- **EXERCISE INPUTS**:
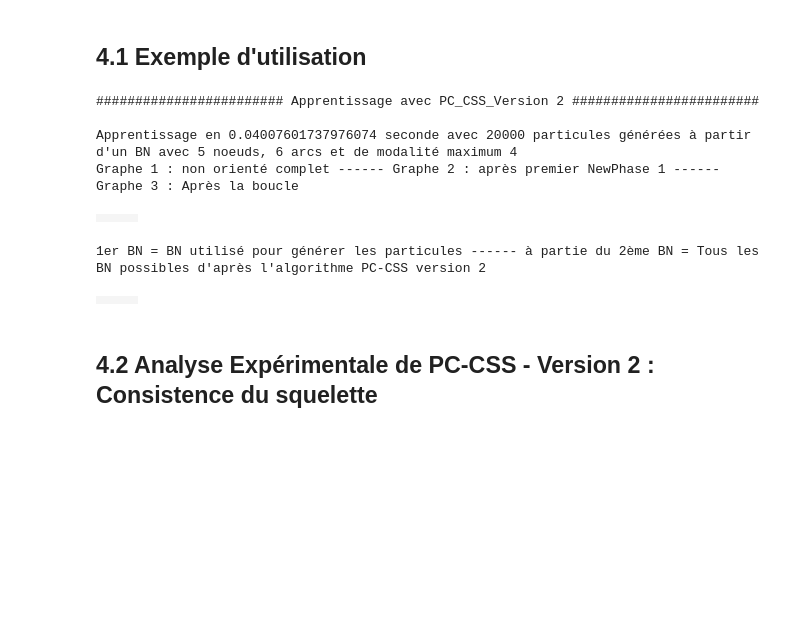
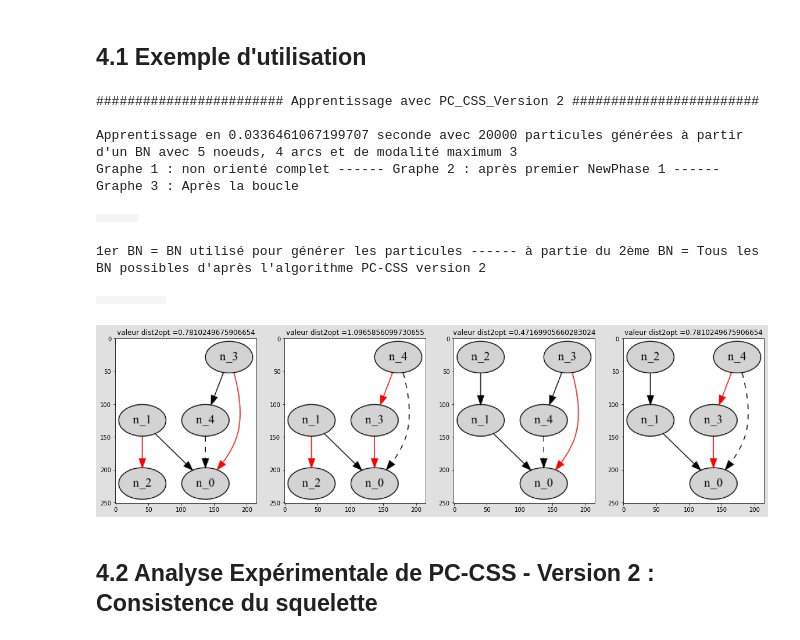
Before and after one commit to davidPinaud/BN_PCSTABLE, a Jupyter notebook: test_projet_MADI.ipynb, the cells around one changed output. Drawn from its saved outputs; the diff is of its cells as text; code cells hidden in the pictures; blank space fills up the shorter version.

```diff
--- a/test_projet_MADI.ipynb
+++ b/test_projet_MADI.ipynb
@@ -997,8 +1059,10 @@ def learn_PC_CSS_Version2(bn,csvFilePath="test.csv",verbose=False,isTest=False,n
     """
     start=time.time()
     Algo_PC_CSS_Version1=PC(csvFilePath=csvFilePath)#initialisation
+
     if verbose:
         print("######################## Apprentissage avec PC_CSS_Version 2 ########################\n")
+
     GNonOriente=gum.MixedGraph(Algo_PC_CSS_Version1.G)#Le graphe complet pour faire la boucle avec les sepset
     G2=gum.MixedGraph()#on crée un graphe sans arêtes avec les mêmes noeuds que le graphe complet
     G2.addNodes(len(Algo_PC_CSS_Version1.learner.names()))
@@ -1006,11 +1070,14 @@ def learn_PC_CSS_Version2(bn,csvFilePath="test.csv",verbose=False,isTest=False,n
     G0=gum.MixedGraph(Algo_PC_CSS_Version1.G)#G0 prends la sortie de NewStep1
     sepSetK=[Algo_PC_CSS_Version1.sepSet.copy()]#On enregistre tous les sepsets de tous les graphes
     Gk_moins_1=gum.MixedGraph(Algo_PC_CSS_Version1.G)
+
     if verbose:
         GPhase1=gum.MixedGraph(Algo_PC_CSS_Version1.G)
+
     allGs=[G0]#On enregistre tous les graphes
     DoesContinue=True
     k=0
+
     while(DoesContinue):#Boucle principale
         k+=1
         Algo_PC_CSS_Version1.phase1_PC_CSS(nivRisque=nivRisque,G1=G0,G2=Gk_moins_1)#New Step 1
@@ -1022,7 +1089,8 @@ def learn_PC_CSS_Version2(bn,csvFilePath="test.csv",verbose=False,isTest=False,n
             if(G_Equals(allGs[k-i],allGs[k])):
                 DoesContinue=False
                 break
-    G_final=G_Union([allGs[g] for g in range(k-i,len(allGs))],Algo_PC_CSS_Version1) #L'union de tous les G de k-i à k
+
+    G_final=G_Union([allGs[g] for g in range(k-i,len(allGs))]) #L'union de tous les G de k-i à k
     Algo_PC_CSS_Version1.G=G_final
     Algo_PC_CSS_Version1.phase2() #Orientation et propagation
     G_final=Algo_PC_CSS_Version1.G
@@ -1036,6 +1104,7 @@ def learn_PC_CSS_Version2(bn,csvFilePath="test.csv",verbose=False,isTest=False,n
             sepSetG_final=sepSetK[i]
             if(not sepSetG_final[(x,y)].issubset(Algo_PC_CSS_Version1.findConsistentSet(x,y,G_final)) and not sepSetG_final[(x,y)].issubset(Algo_PC_CSS_Version1.findConsistentSet(y,x,G_final))):
                 G_final.addEdge(x,y)
+
     Algo_PC_CSS_Version1.G=G_final
     end=time.time()
     duration=end-start
@@ -1045,6 +1114,7 @@ def learn_PC_CSS_Version2(bn,csvFilePath="test.csv",verbose=False,isTest=False,n
         all_bnApprox=get_approxBN(bn,Algo_PC_CSS_Version1)
     if (isTest):
         oneBN=getOneApproxBN(bn,Algo_PC_CSS_Version1)
+
     #Affichage
     if verbose:
         s='s' if duration>1 else ""
@@ -1066,14 +1136,16 @@ def learn_PC_CSS_Version2(bn,csvFilePath="test.csv",verbose=False,isTest=False,n
 # %%
 bn=genRandomBN()
 bn_approx,duration,_=learn_PC_CSS_Version2(bn,csvFilePath="test.csv",verbose=True,isTest=False)
+visualise_difference(bn,bn_approx) #On regarde les différences entre les approximations et le bn original
 # %% [output]
 ######################## Apprentissage avec PC_CSS_Version 2 ########################
 
-Apprentissage en 0.04007601737976074 seconde avec 20000 particules générées à partir d'un BN avec 5 noeuds, 6 arcs et de modalité maximum 4
+Apprentissage en 0.0336461067199707 seconde avec 20000 particules générées à partir d'un BN avec 5 noeuds, 4 arcs et de modalité maximum 3
 Graphe 1 : non orienté complet ------ Graphe 2 : après premier NewPhase 1 ------ Graphe 3 : Après la boucle
 |  |  |  |
 1er BN = BN utilisé pour générer les particules ------ à partie du 2ème BN = Tous les BN possibles d'après l'algorithme PC-CSS version 2
-|  |  |  |
+|  |  |  |  |  |
+[figure, added]
 # %% [markdown]
 ## 4.2 Analyse Expérimentale de PC-CSS - Version 2 : Consistence du squelette
 # %% [markdown]
```
Also changed, not shown: parts of 11 cells of this notebook, 2 other files.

- **INSTRUCTIONS FOR THE TASK**: Repeat the records above exactly, without any pictures.

- **SOLUTION TO THIS EXERCISE**:
Before and after one commit to davidPinaud/BN_PCSTABLE, a Jupyter notebook: test_projet_MADI.ipynb, the cells around one changed output. Drawn from its saved outputs; the diff is of its cells as text; code cells hidden in the pictures; blank space fills up the shorter version.

```diff
--- a/test_projet_MADI.ipynb
+++ b/test_projet_MADI.ipynb
@@ -997,8 +1059,10 @@ def learn_PC_CSS_Version2(bn,csvFilePath="test.csv",verbose=False,isTest=False,n
     """
     start=time.time()
     Algo_PC_CSS_Version1=PC(csvFilePath=csvFilePath)#initialisation
+
     if verbose:
         print("######################## Apprentissage avec PC_CSS_Version 2 ########################\n")
+
     GNonOriente=gum.MixedGraph(Algo_PC_CSS_Version1.G)#Le graphe complet pour faire la boucle avec les sepset
     G2=gum.MixedGraph()#on crée un graphe sans arêtes avec les mêmes noeuds que le graphe complet
     G2.addNodes(len(Algo_PC_CSS_Version1.learner.names()))
@@ -1006,11 +1070,14 @@ def learn_PC_CSS_Version2(bn,csvFilePath="test.csv",verbose=False,isTest=False,n
     G0=gum.MixedGraph(Algo_PC_CSS_Version1.G)#G0 prends la sortie de NewStep1
     sepSetK=[Algo_PC_CSS_Version1.sepSet.copy()]#On enregistre tous les sepsets de tous les graphes
     Gk_moins_1=gum.MixedGraph(Algo_PC_CSS_Version1.G)
+
     if verbose:
         GPhase1=gum.MixedGraph(Algo_PC_CSS_Version1.G)
+
     allGs=[G0]#On enregistre tous les graphes
     DoesContinue=True
     k=0
+
     while(DoesContinue):#Boucle principale
         k+=1
         Algo_PC_CSS_Version1.phase1_PC_CSS(nivRisque=nivRisque,G1=G0,G2=Gk_moins_1)#New Step 1
@@ -1022,7 +1089,8 @@ def learn_PC_CSS_Version2(bn,csvFilePath="test.csv",verbose=False,isTest=False,n
             if(G_Equals(allGs[k-i],allGs[k])):
                 DoesContinue=False
                 break
-    G_final=G_Union([allGs[g] for g in range(k-i,len(allGs))],Algo_PC_CSS_Version1) #L'union de tous les G de k-i à k
+
+    G_final=G_Union([allGs[g] for g in range(k-i,len(allGs))]) #L'union de tous les G de k-i à k
     Algo_PC_CSS_Version1.G=G_final
     Algo_PC_CSS_Version1.phase2() #Orientation et propagation
     G_final=Algo_PC_CSS_Version1.G
@@ -1036,6 +1104,7 @@ def learn_PC_CSS_Version2(bn,csvFilePath="test.csv",verbose=False,isTest=False,n
             sepSetG_final=sepSetK[i]
             if(not sepSetG_final[(x,y)].issubset(Algo_PC_CSS_Version1.findConsistentSet(x,y,G_final)) and not sepSetG_final[(x,y)].issubset(Algo_PC_CSS_Version1.findConsistentSet(y,x,G_final))):
                 G_final.addEdge(x,y)
+
     Algo_PC_CSS_Version1.G=G_final
     end=time.time()
     duration=end-start
@@ -1045,6 +1114,7 @@ def learn_PC_CSS_Version2(bn,csvFilePath="test.csv",verbose=False,isTest=False,n
         all_bnApprox=get_approxBN(bn,Algo_PC_CSS_Version1)
     if (isTest):
         oneBN=getOneApproxBN(bn,Algo_PC_CSS_Version1)
+
     #Affichage
     if verbose:
         s='s' if duration>1 else ""
@@ -1066,14 +1136,16 @@ def learn_PC_CSS_Version2(bn,csvFilePath="test.csv",verbose=False,isTest=False,n
 # %%
 bn=genRandomBN()
 bn_approx,duration,_=learn_PC_CSS_Version2(bn,csvFilePath="test.csv",verbose=True,isTest=False)
+visualise_difference(bn,bn_approx) #On regarde les différences entre les approximations et le bn original
 # %% [output]
 ######################## Apprentissage avec PC_CSS_Version 2 ########################
 
-Apprentissage en 0.04007601737976074 seconde avec 20000 particules générées à partir d'un BN avec 5 noeuds, 6 arcs et de modalité maximum 4
+Apprentissage en 0.0336461067199707 seconde avec 20000 particules générées à partir d'un BN avec 5 noeuds, 4 arcs et de modalité maximum 3
 Graphe 1 : non orienté complet ------ Graphe 2 : après premier NewPhase 1 ------ Graphe 3 : Après la boucle
 |  |  |  |
 1er BN = BN utilisé pour générer les particules ------ à partie du 2ème BN = Tous les BN possibles d'après l'algorithme PC-CSS version 2
-|  |  |  |
+|  |  |  |  |  |
+[figure, added]
 # %% [markdown]
 ## 4.2 Analyse Expérimentale de PC-CSS - Version 2 : Consistence du squelette
 # %% [markdown]
```
Also changed, not shown: parts of 11 cells of this notebook, 2 other files.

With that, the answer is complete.